**ASSIGNED TASK**
Scan the records below and report how many lines include the string "components"; the number alone will do.

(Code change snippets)
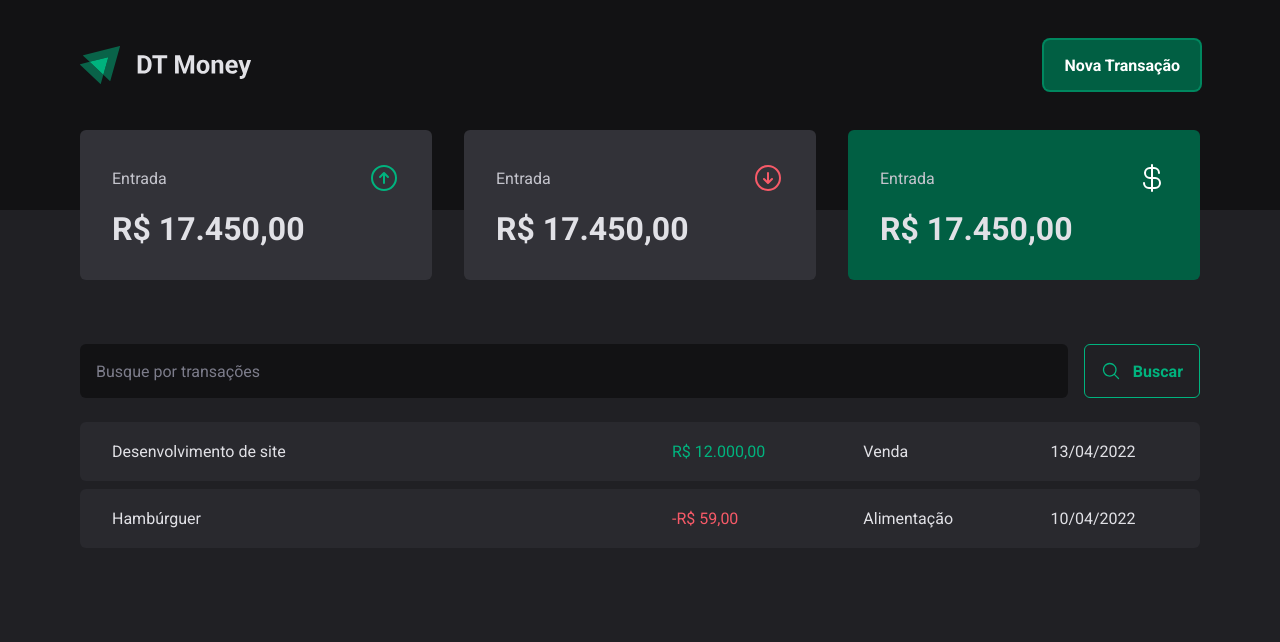
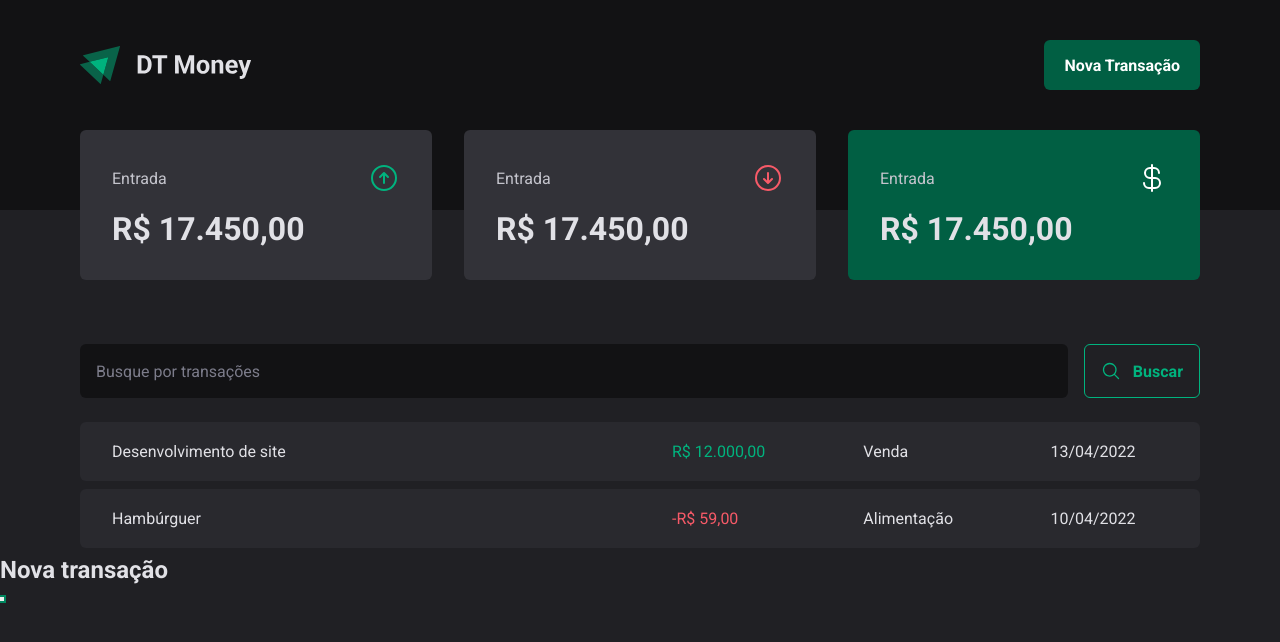
Before and after one commit to Azafman/03dt-money, a React (Vite) app: page / in a window 1280 px wide. Both pictures are taken after a click on the button "Nova Transação". Shown: the top 642 px of the page. Built offline with nearby package versions, Linux system fonts and the light colour scheme.

Commit message:
Estrutura visual - criando um modal acessível

```diff
--- a/package.json
+++ b/package.json
@@ -11,6 +11,7 @@
   },
   "dependencies": {
     "@phosphor-icons/react": "^2.1.7",
+    "@radix-ui/react-dialog": "^1.1.2",
     "react": "^18.3.1",
     "react-dom": "^18.3.1",
     "styled-components": "^6.1.13"
--- a/src/components/Header/index.tsx
+++ b/src/components/Header/index.tsx
@@ -1,13 +1,44 @@
 import { HeaderContainer, HeaderContent, NewTransactionButton } from './styles'
 import logoImg from '../../assets/logo.svg'
+import * as Dialog from '@radix-ui/react-dialog'
 
 export const Header = () => {
   return (
     <HeaderContainer>
-        <HeaderContent>
-            <img src={logoImg} alt="" />
+      <HeaderContent>
+        <img src={logoImg} alt="" />
+
+        <Dialog.Root>
+          <Dialog.Trigger asChild>
+            {/*
+                  <Dialog.Trigger /> -> cria um novo botão por padrão, que é responsável por abrir a caixa de diálogo.
+                  <Dialog.Trigger asChild> -> usa o child passado (aproveitando a estilização etc), para esse botão
+                  responsável na caixa de diálogo. Deste modo, permanecemos com somente um botão.
+
+                  Outra alteranativa seria em ./styles.ts, no componente NewTransactionButton, poderíamos importar o componente
+                  Dialog e em NewTransactionButton, usar algo semelhante há:
+                  - export const NewTransactionButton = styled(DialogTrigger)``
+                  E aqui seria necessário somente importart <NewTransactionButton/>
+
+                  Porém isso é algo que pode ser evitado, pois meio que suja o código styled-components com código de outra lib js.
+                */}
             <NewTransactionButton>Nova Transação</NewTransactionButton>
-        </HeaderContent>
+          </Dialog.Trigger>
+          <Dialog.Portal>
+            {/* permite que você renderize elemeto children em uma parte diferente do DOM. Neste caso, fora inclusive do div root, criada pelo react.*/}
+            <Dialog.Overlay />{/* Deixa o fundo com opacidade menor. */}
+            <Dialog.Content>
+              <Dialog.Title>Nova transação</Dialog.Title>
+              {/* ajuda na acessibilidade. O leitor de tela, quando a caixa dialog for aberta, irá ler para o usuário final
+                  que um modal foi aberto e este model é de "Nova transação"  */}
+              <Dialog.Close />
+
+            </Dialog.Content>
+
+          </Dialog.Portal>
+        </Dialog.Root>
+
+      </HeaderContent>
     </HeaderContainer>
   )
 }
```
Also changed, not shown: 1 other file (tests, documents, lock files or other folders).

**RESULT OF THE TASK**
4